) has something about SSL/TLS support.
Additionally, I'm putting some code together to implement the "fingerprint" field at https://github.com/itsnotlupus/nmcsocks
The general idea is to require .bit domains to use self-signed certs for SSL, and have a local namecoin client act as a man in the middle, verify that the self-signed certs' fingerprint matches the fingerprints found in the namecoin record for the same domain, and rephrase the SSL connection to the browser to appear to use a certificate signed by a "central" namecoin authority (a locally generated CA cert the user has to install in their browser.)
That's not exactly the same implementation as what freeloader247 suggested, but the end result is similar in that you're eliminating yet another central authority when interacting with namecoin domains.
As a bonus, browsers don't need to be tweaked beyond adding a new certificate authority in their browser and using a local namecoin proxy, and certificates can be created/updated/managed at will, as long as their fingerprint is present in the necessary namecoin record.
As an aside, the namecoin fingerprint field could also be used to validate other keys sent by a host to authenticate itself, SSH coming to mind here.
*edit: I just noticed this is almost exactly what da2ce7 proposed in a post from last December:
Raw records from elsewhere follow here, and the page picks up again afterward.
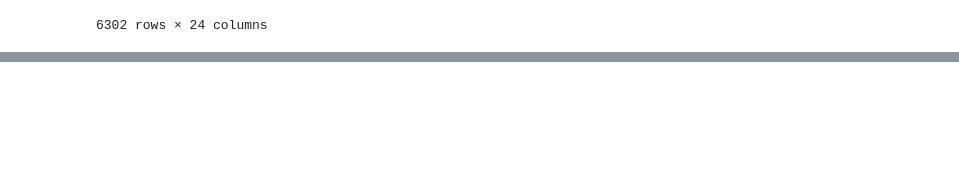
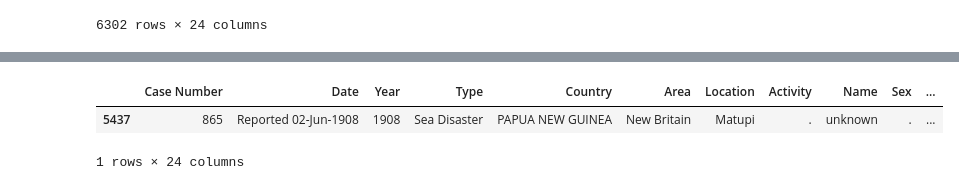
Before and after one commit to Carlosclementegarcia/PROYECTO-SHARKS-CARLOS, a Jupyter notebook: YOUR-CODE/Untitled-1.ipynb, the cells around one changed output, grey strips where cells are left out. Drawn from its saved outputs; the diff is of its cells as text; code cells hidden in the pictures; blank space fills up the shorter version.

```diff
--- a/YOUR-CODE/Untitled-1.ipynb
+++ b/YOUR-CODE/Untitled-1.ipynb
@@ -103,0 +156,7 @@ df
+# %%
+resultados_1= df[df['Sex '] == '.']
+resultados_1
+# %% [output]
+|  | Case Number | Date | Year | Type | Country | Area | Location | Activity | Name | Sex | ... |
+| 5437 | 865 | Reported 02-Jun-1908 | 1908 | Sea Disaster | PAPUA NEW GUINEA | New Britain | Matupi | . | unknown | . | ... |
+1 rows × 24 columns
```
Also changed, not shown: parts of 11 cells of this notebook.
Since the domains all have fingerprints of their TLS certificates, when one connects to a server defined by a BitDNS record and the server replys with a secure connection, the client can check if the secure connection is valid, not by using a CA, but rather cross-referencing it with the fingerprint included in the block chain. Man-In-The-Middle attacks are very, very, very difficult under this system.